When developing an overall concept, the requirements of different use cases should be taken into consideration from the beginning, even if they are implemented step-by-step and on an iterative basis. Companies need to be able to prepare and aggregate data from numerous different source systems in order to make it available in a generic digital twin. For this to happen, the question of data sovereignty within the company and the extended corporate network also needs to be addressed.
3DSE and PROSTEP: Partners for the Digital Twin
The white paper makes it clear that the digital twin is a high-ly complex, company-specific topic. It requires new concepts for a digital enterprise architecture that links business strategy with the application level. Shared digital enterprise services extend the conventional PLM landscape and make available the capabilities needed to support different use cases for the digital twin throughout the product lifecycle. The specific capabilities required will depend on the digital twin concept and the priorities of the company in question.

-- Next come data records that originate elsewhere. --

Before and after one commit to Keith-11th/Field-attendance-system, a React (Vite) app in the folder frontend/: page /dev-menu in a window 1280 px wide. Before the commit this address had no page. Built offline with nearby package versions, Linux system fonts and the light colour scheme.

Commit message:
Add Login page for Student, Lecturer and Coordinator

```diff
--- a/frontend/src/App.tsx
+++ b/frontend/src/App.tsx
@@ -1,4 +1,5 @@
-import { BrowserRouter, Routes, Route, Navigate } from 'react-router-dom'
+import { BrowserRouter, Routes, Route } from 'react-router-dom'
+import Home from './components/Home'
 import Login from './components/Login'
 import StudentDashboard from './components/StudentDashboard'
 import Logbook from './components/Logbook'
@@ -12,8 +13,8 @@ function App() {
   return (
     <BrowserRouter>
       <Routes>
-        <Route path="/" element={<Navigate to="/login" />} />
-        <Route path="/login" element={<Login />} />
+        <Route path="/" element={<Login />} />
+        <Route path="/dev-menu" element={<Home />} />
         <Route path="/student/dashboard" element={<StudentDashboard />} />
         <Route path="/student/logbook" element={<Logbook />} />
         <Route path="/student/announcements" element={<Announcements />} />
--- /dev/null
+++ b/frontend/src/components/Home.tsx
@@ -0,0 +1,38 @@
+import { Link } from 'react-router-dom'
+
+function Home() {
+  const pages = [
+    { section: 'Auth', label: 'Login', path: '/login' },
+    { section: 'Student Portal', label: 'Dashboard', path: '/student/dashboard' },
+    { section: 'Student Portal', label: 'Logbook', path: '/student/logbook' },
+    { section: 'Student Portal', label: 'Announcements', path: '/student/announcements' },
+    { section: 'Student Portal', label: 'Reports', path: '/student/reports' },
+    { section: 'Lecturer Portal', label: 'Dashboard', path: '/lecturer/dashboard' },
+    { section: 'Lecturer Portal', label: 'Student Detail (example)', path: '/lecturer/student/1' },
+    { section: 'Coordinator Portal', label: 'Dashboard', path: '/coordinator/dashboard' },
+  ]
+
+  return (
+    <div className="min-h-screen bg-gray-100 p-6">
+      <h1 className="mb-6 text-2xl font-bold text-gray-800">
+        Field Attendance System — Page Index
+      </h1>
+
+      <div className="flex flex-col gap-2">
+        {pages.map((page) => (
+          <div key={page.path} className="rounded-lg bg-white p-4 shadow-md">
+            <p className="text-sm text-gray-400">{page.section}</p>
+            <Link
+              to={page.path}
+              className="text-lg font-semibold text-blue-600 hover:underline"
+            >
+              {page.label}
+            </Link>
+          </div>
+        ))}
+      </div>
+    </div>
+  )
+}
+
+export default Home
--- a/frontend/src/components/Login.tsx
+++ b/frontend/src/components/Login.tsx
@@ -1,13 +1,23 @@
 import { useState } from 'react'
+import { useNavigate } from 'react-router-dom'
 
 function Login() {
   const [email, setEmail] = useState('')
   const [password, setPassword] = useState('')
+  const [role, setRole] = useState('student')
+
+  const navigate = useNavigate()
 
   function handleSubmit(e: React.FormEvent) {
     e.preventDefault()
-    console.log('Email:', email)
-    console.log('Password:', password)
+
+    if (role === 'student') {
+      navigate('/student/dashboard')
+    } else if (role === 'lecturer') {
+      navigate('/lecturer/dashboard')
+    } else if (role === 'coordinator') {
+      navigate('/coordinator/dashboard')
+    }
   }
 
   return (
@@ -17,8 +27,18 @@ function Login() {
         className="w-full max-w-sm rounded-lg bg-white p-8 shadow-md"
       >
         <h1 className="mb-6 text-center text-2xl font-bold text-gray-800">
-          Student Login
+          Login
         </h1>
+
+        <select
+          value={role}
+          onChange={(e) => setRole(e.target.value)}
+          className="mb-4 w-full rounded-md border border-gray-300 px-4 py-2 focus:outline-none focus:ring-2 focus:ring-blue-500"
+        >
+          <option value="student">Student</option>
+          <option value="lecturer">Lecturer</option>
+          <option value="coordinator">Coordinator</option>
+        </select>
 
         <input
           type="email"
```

Digital twins increase operational efficiency in development, manufacturing, sales, and service. They make it possible to develop new business models thanks to innovative product-as-a-service offerings. All vendors of complex products should therefore think about how they can use digital twins to sup-port their products and processes. Even component suppliers will not be able to avoid developing digital twins of their components in the long run because their customers want to integrate them in the overall product.
The development of a sustainable digital twin concept is a challenge that business departments and IT should ideally tackle together. On the one hand, companies need to be drivers of innovation and understand technologies such as artificial intelligence, cloud computing, augmented reality, and the like, which today are making a growing variety of digital twin applications possible. On the other hand, they need to address the question of which specific use cases promise the greatest benefit for their business model and product, and which requirements regarding digital twins will in the future be communicated to them by the market and their customers.
Not all companies have the resources to develop an overall concept of the digital enterprise architecture as comprehensive as the one we developed for Airbus. Despite this, they should not overlook the strategic dimension of the digital twin. We recommend that this topic be addressed from two different perspectives. On the one hand, from the perspective of the business models and business requirements, which may change under the influence of the digital twin. On the other hand, from the perspective of the user or possible use cases. Many companies are already collecting vast amounts of data in development, manufacturing, and operations, but without enabling it to be used for the digital twin. We help them to exploit this potential using a transparent and clearly structured approach.
As external consultants, 3DSE Management Consultants and PROSTEP AG help companies develop a digital enterprise architecture for implementing specific use cases that is best suited to the organization, processes, and product portfolio. Implementation and rollout of the concepts are supported by professional, strategic change management throughout the company to ensure that it has the maximum ability to implement, the highest possible level of acceptance, and fast added value.
Numerous successful projects mean that we are familiar with how both established companies and innovative start-ups approach the topic of the digital twin. Process knowledge, organizational development, and many years of expertise in the field of digital transformation are now brought to bear on joint customer projects.